Now, I must admit that the name still makes my pulse race. You may remember, dear reader, that some time ago I condemned that company’s disgraceful moneylending activities (shortly before I discovered that my own Church of England paid some of its employees below the living wage – but that’s another story).
Significantly, new moneylending regulations are now in place and Wonga is presently facing deep financial trouble They are even thinking of changing their name, so anxious are they to rid themselves of any association with the idea of extortion.

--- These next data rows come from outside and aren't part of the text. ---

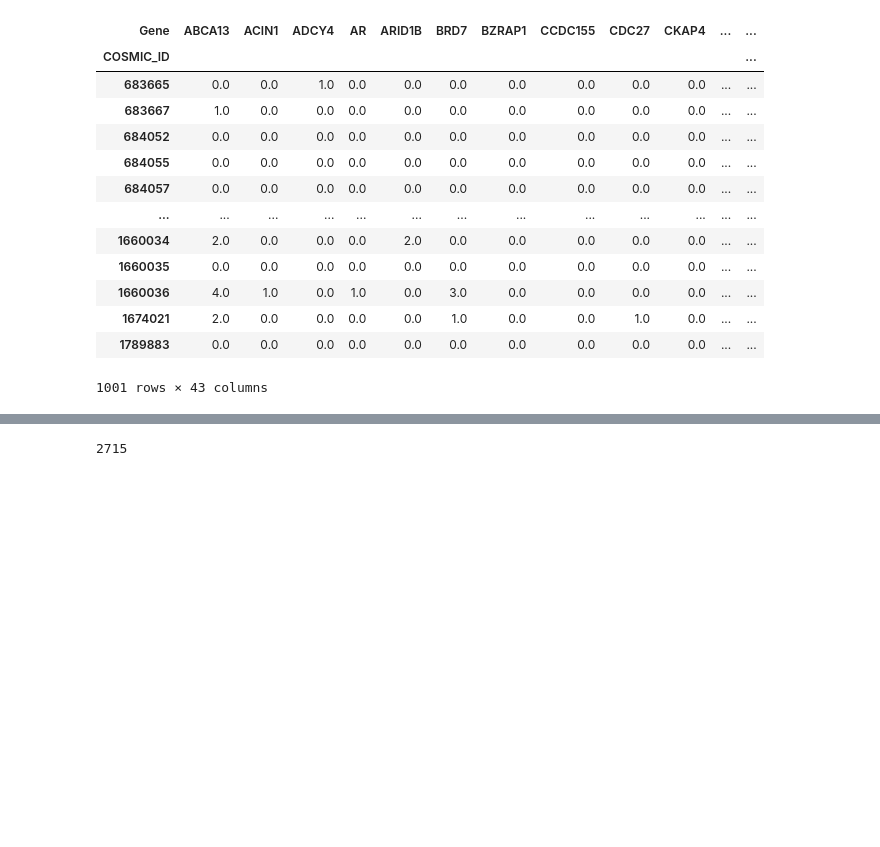
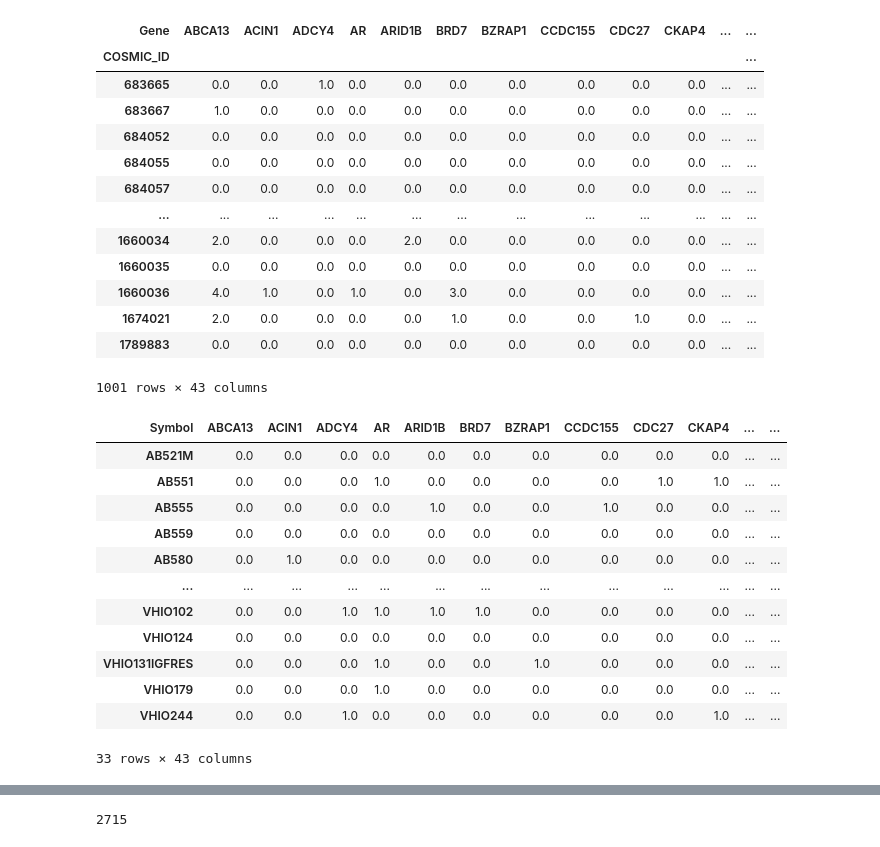
Before and after one commit to JDACS4C-IMPROVE/TCRP_data, a Jupyter notebook: code/process_sanger_drug_cell_line.ipynb, the cells around one changed output, grey strips where cells are left out. Cells and saved outputs as stored; diff of their text form; code cells hidden in the pictures; blank space fills up the shorter version.

```diff
--- a/code/process_sanger_drug_cell_line.ipynb
+++ b/code/process_sanger_drug_cell_line.ipynb
@@ -75,6 +75,21 @@ def list2index(cell_line_list, cell_line2id):
 
     return np.asarray(cell_line_idx_list)
 # %%
+PDTC_data_file = '/data/PTDC/'
+PDTC_exp_data_file = PDTC_data_file + 'ExpressionModels.tsv'
+PDTC_drug_cell_line_file = PDTC_data_file + 'DrugResponsesAUCModels.tsv'
+#download at https://ftp.sanger.ac.uk/pub4/cancerrxgene/releases/release-6.0/v17_fitted_dose_response.xlsx
+
+#cell_line_detail_file = data_file + 'Cell_Lines_Details.csv'
+PDTC_mutation_data_file = PDTC_data_file + 'SNVsModels.tsv'
+PDTC_drug_target_file ='/data/drug_targets.tsv'
+
+inbiomap_file = 'InBioMap_Symbol.sif'
+pathwaycomm_file = 'PathwayCommons_Symbol.sif'
+
+pd.set_option('display.max_columns', 20)
+pd.set_option('display.max_row', 10)
+
 data_file = '/data/GDSC/'
 new_network_file = '/data/'
 
@@ -138,3 +173,27 @@ mutation_df
 | 1674021 | 2.0 | 0.0 | 0.0 | 0.0 | 0.0 | 1.0 | 0.0 | 0.0 | 1.0 | 0.0 | ... | ... |
 | 1789883 | 0.0 | 0.0 | 0.0 | 0.0 | 0.0 | 0.0 | 0.0 | 0.0 | 0.0 | 0.0 | ... | ... |
 1001 rows × 43 columns
+# %%
+PDTC_maf = pd.read_csv(PDTC_mutation_data_file, sep='\t', index_col=0).fillna(0)
+PDTC_mutation_df= PDTC_maf.replace(to_replace="NO",value=0.0)
+PDTC_mutation_df= PDTC_mutation_df.replace(to_replace="chr*",value=1.0,regex=True)
+# print len(mutation_cell_line_list), len(mutation_gene_list)
+PDTC_mutation_df = PDTC_mutation_df.transpose()
+PDTC_mutation_df = PDTC_mutation_df[selected_mut_gene_list]
+PDTC_mutation_gene_list = list(PDTC_mutation_df.columns)
+PDTC_mutation_cell_line_list = list(PDTC_mutation_df.index.unique())
+PDTC_mutation_df
+# %% [output]
+| Symbol | ABCA13 | ACIN1 | ADCY4 | AR | ARID1B | BRD7 | BZRAP1 | CCDC155 | CDC27 | CKAP4 | ... | ... |
+| AB521M | 0.0 | 0.0 | 0.0 | 0.0 | 0.0 | 0.0 | 0.0 | 0.0 | 0.0 | 0.0 | ... | ... |
+| AB551 | 0.0 | 0.0 | 0.0 | 1.0 | 0.0 | 0.0 | 0.0 | 0.0 | 1.0 | 1.0 | ... | ... |
+| AB555 | 0.0 | 0.0 | 0.0 | 0.0 | 1.0 | 0.0 | 0.0 | 1.0 | 0.0 | 0.0 | ... | ... |
+| AB559 | 0.0 | 0.0 | 0.0 | 0.0 | 0.0 | 0.0 | 0.0 | 0.0 | 0.0 | 0.0 | ... | ... |
+| AB580 | 0.0 | 1.0 | 0.0 | 0.0 | 0.0 | 0.0 | 0.0 | 0.0 | 0.0 | 0.0 | ... | ... |
+| ... | ... | ... | ... | ... | ... | ... | ... | ... | ... | ... | ... | ... |
+| VHIO102 | 0.0 | 0.0 | 1.0 | 1.0 | 1.0 | 1.0 | 0.0 | 0.0 | 0.0 | 0.0 | ... | ... |
+| VHIO124 | 0.0 | 0.0 | 0.0 | 0.0 | 0.0 | 0.0 | 0.0 | 0.0 | 0.0 | 0.0 | ... | ... |
+| VHIO131IGFRES | 0.0 | 0.0 | 0.0 | 1.0 | 0.0 | 0.0 | 1.0 | 0.0 | 0.0 | 0.0 | ... | ... |
+| VHIO179 | 0.0 | 0.0 | 0.0 | 1.0 | 0.0 | 0.0 | 0.0 | 0.0 | 0.0 | 0.0 | ... | ... |
+| VHIO244 | 0.0 | 0.0 | 1.0 | 0.0 | 0.0 | 0.0 | 0.0 | 0.0 | 0.0 | 1.0 | ... | ... |
+33 rows × 43 columns
```
Also changed, not shown: parts of 23 cells of this notebook, 2 other files.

So yes, I think that I may count that as a spiritual victory.
But presently I am being asked my opinion about the various political parties contesting the upcoming election; something I find very difficult to do. I have in fact met them all. Mr Cameron needs no introduction of course. He is very pleasant, affable, articulate and remarkably shiny. His Deputy, Mr Clegg, is more puzzling. He appears young and slightly tousled. I am no political guru, but during our short meeting I got the distinct impression that he hadn’t got a clue what he was talking about. But at the same time I felt that he wanted me to like him.
I don’t think Mr Miliband cared about my personal preferences. He, poor man, has been mocked unmercifully in the media, from his facial similarity to a cartoon character to his difficulties with a rogue bacon sandwich. Our Lord Jesus Christ suffered mockery from all quarters, but eventually triumphed most gloriously. Consequently I must admit that my heart went out to Ed.
Most curious were my few minutes with Mr Nigel Farage. The young man with the wire in his ear had suggested that I “watch this one, Archie, he’s slippery”. Truth to tell, we had hardly shaken hands when my lady wife appeared. Her greeting was fulsome – she’s very keen on UKIP – and she ushered a smiling Mr Farage away to our private apartment. Loud laughter and the clinking of bottles were reported for hours afterwards.
But now I must deal with a barrage of letters and emails I have received from the UK Bridge Union who seek my support in their attempts to have bridge recognised as a sport. As I often do with things vexatious, I asked the young man with the wire in his ear for his opinion. His reply was brief and to the point. “What a load of cock,"he said.